Select your localized edition:

Close ×

More Ways to Connect

Discover one of our 28 local entrepreneurial communities »

Be the first to know as we launch in new countries and markets around the globe.

Interested in bringing MIT Technology Review to your local market?

MIT Technology ReviewMIT Technology Review - logo

 

Unsupported browser: Your browser does not meet modern web standards. See how it scores »

A Boston-based technology and design firm called Tap ‘n Tap is partnering with undisclosed OEMs to develop a customized interface for Android-powered tablets. Dubbed “home Internet devices,” they should be available in the second half of 2010. One device will have a seven-inch LCD touch screen and will cost about $299. Some versions will have 3G and GPS, while others will have just Wi-Fi, according to Tap ‘n Tap founder Javier Segovia who demonstrated the seven-inch prototype for Technology Review.

Rather than a blank screen with a list of icons, Tap ‘n Tap’s prototype has a home page with “portlets”–customizable areas that can showed weather, news and pictures. “A mobile phone spends most of the time in your pocket, but these devices are on the kitchen wall or a table in your bedroom, so we want the screen to be useful other than just being a launcher,” says Segovia.

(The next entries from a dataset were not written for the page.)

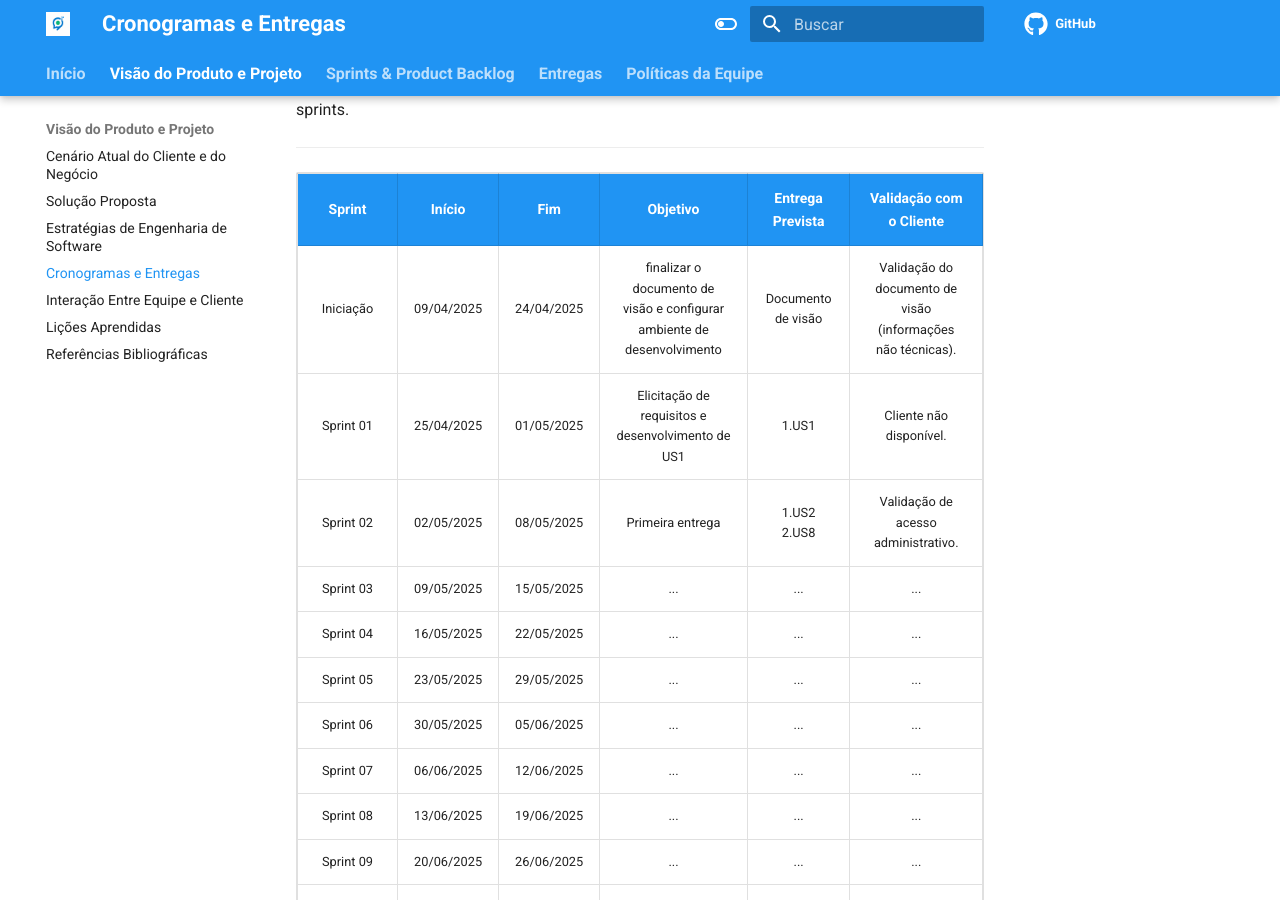
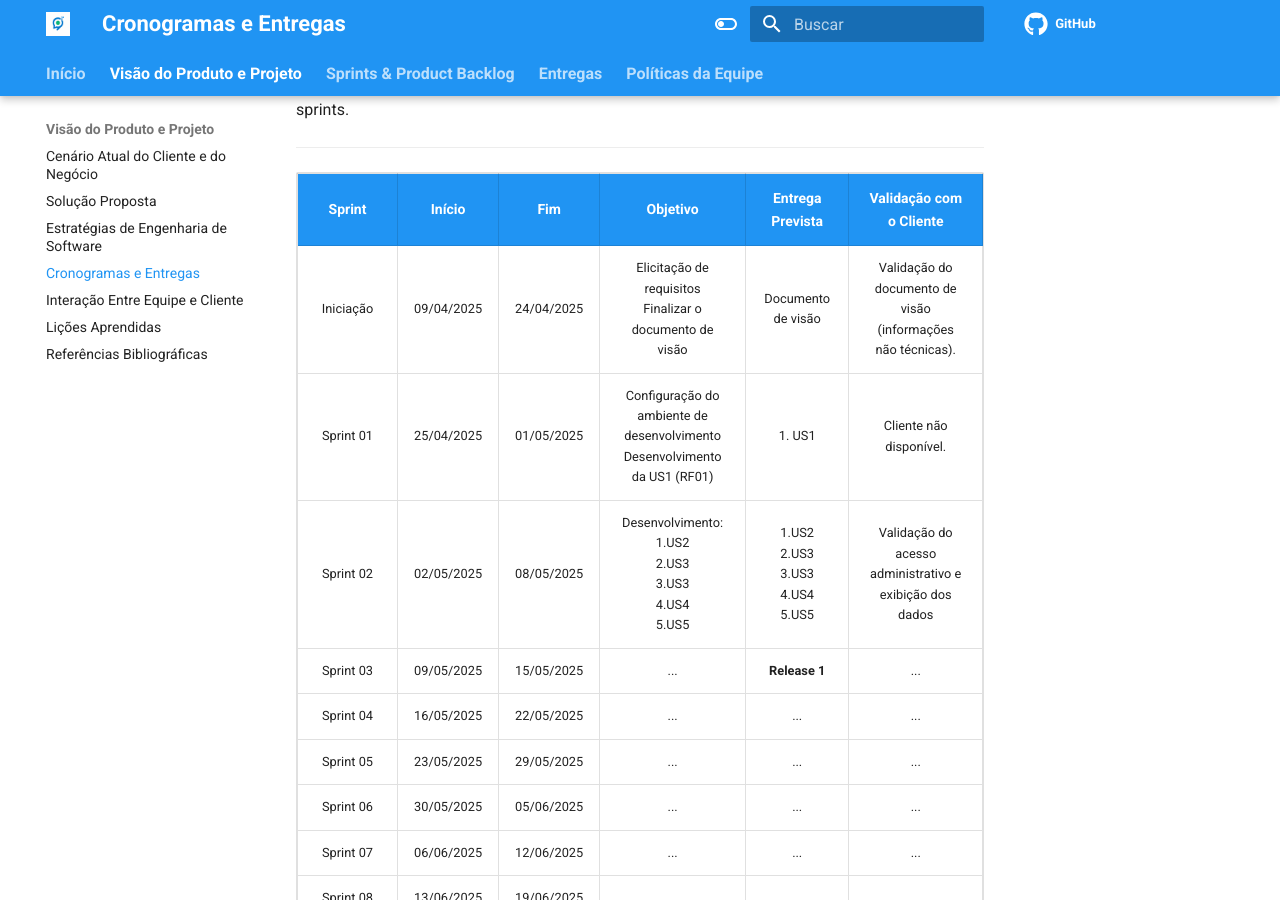
Before and after one commit to mdsreq-fga-unb/2025.1-T01-SeuPontoDigital, an MkDocs documentation site: the page built from docs/doc-visao/top4.md, in a window 1280 px wide and 900 px high, scrolled down 259 px. Built offline with MkDocs 1.6.1 and Material for MkDocs 9.7.7, drawn with Linux system fonts in a browser that asks for light colours; comment, search, counter and statistics services are not loaded.

Commit message:
docs: atualizar cronograma - sprint 02

```diff
--- a/docs/doc-visao/top4.md
+++ b/docs/doc-visao/top4.md
@@ -19,7 +19,7 @@ _**obs:**_ a equipe optou por reservar as duas primeiras semanas (Iniciação) p
       <td style="text-align: center; vertical-align: middle;">Iniciação</td>
       <td style="text-align: center; vertical-align: middle;">09/04/2025</td>
       <td style="text-align: center; vertical-align: middle;">24/04/2025</td>
-      <td style="text-align: center; vertical-align: middle;">finalizar o documento de visão e configurar ambiente de desenvolvimento</td>
+      <td style="text-align: center; vertical-align: middle;">Elicitação de requisitos <br> Finalizar o documento de visão</td>
       <td style="text-align: center; vertical-align: middle;">Documento de visão</td>
       <td style="text-align: center; vertical-align: middle;">Validação do documento de visão (informações não técnicas).</td>
     </tr>
@@ -27,24 +27,24 @@ _**obs:**_ a equipe optou por reservar as duas primeiras semanas (Iniciação) p
       <td style="text-align: center; vertical-align: middle;">Sprint 01</td>
       <td style="text-align: center; vertical-align: middle;">25/04/2025</td>
       <td style="text-align: center; vertical-align: middle;">01/05/2025</td>
-      <td style="text-align: center; vertical-align: middle;">Elicitação de requisitos e desenvolvimento de US1</td>
-      <td style="text-align: center; vertical-align: middle;">1.US1 </td>
+      <td style="text-align: center; vertical-align: middle;">Configuração do ambiente de desenvolvimento <br>Desenvolvimento da US1 (RF01)</td>
+      <td style="text-align: center; vertical-align: middle;">1. US1 </td>
       <td style="text-align: center; vertical-align: middle;">Cliente não disponível.</td>
     </tr>
     <tr>
       <td style="text-align: center; vertical-align: middle;">Sprint 02</td>
       <td style="text-align: center; vertical-align: middle;">02/05/2025</td>
       <td style="text-align: center; vertical-align: middle;">08/05/2025</td>
-      <td style="text-align: center; vertical-align: middle;">Primeira entrega</td>
-      <td style="text-align: center; vertical-align: middle;">1.US2<br>2.US8</td>
-      <td style="text-align: center; vertical-align: middle;">Validação de acesso administrativo.</td>
+      <td style="text-align: center; vertical-align: middle;">Desenvolvimento: <br> 1.US2<br>2.US3<br>3.US3<br>4.US4<br>5.US5</td>
+      <td style="text-align: center; vertical-align: middle;">1.US2<br>2.US3<br>3.US3<br>4.US4<br>5.US5</td>
+      <td style="text-align: center; vertical-align: middle;">Validação do acesso administrativo e exibição dos dados</td>
     </tr>
     <tr>
       <td style="text-align: center; vertical-align: middle;">Sprint 03</td>
       <td style="text-align: center; vertical-align: middle;">09/05/2025</td>
       <td style="text-align: center; vertical-align: middle;">15/05/2025</td>
       <td style="text-align: center; vertical-align: middle;">...</td>
-      <td style="text-align: center; vertical-align: middle;">...</td>
+      <td style="text-align: center; vertical-align: middle;"><b>Release 1</b></td>
       <td style="text-align: center; vertical-align: middle;">...</td>
     </tr>
     <tr>
```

The prototype has a web camera, can play Flash, and can run more than one program at once. The user interface is smooth and intuitive. A bar at the bottom of the screen can be used to launch applications: web browser, calendar, contact book and a Facebook app. “Tap ‘n Tap’s bet is similar to Apple’s in that we also believe in the power of the third-party app developer ecosystem and the consumer dynamic of downloading apps,” says Segovia.

Yankee Group’s Howe says the issue for all these touch-screen devices will be how much consumer demand there is. “The real questions are, what is the consumer use for these devices, and what essential need do they fulfill,” says Howe.

Developers and analysts agree that this new class of device will most likely be used around the home, and primarily for entertainment rather than work or communications. “We expect there will be around four million devices shipped this year,” says Orr. About 100,000 media tablets were shipped from vendors last year. In comparison, four million e-readers and 35 million netbooks were shipped.

Hear more from Google at EmTech 2014.

Register today

9 comments. Share your thoughts »

Credit: Tap 'n Tap

Tagged: Computing, Google, Apple, Android, iPad, tablet, interface

Reprints and Permissions | Send feedback to the editor

From the Archives

Close

Introducing MIT Technology Review Insider.

Already a Magazine subscriber?

You're automatically an Insider. It's easy to activate or upgrade your account.

Activate Your Account

Become an Insider

It's the new way to subscribe. Get even more of the tech news, research, and discoveries you crave.

Sign Up

Learn More

Find out why MIT Technology Review Insider is for you and explore your options.

Show Me
×

A Place of Inspiration

Understand the technologies that are changing business and driving the new global economy.

September 23-25, 2014
Register »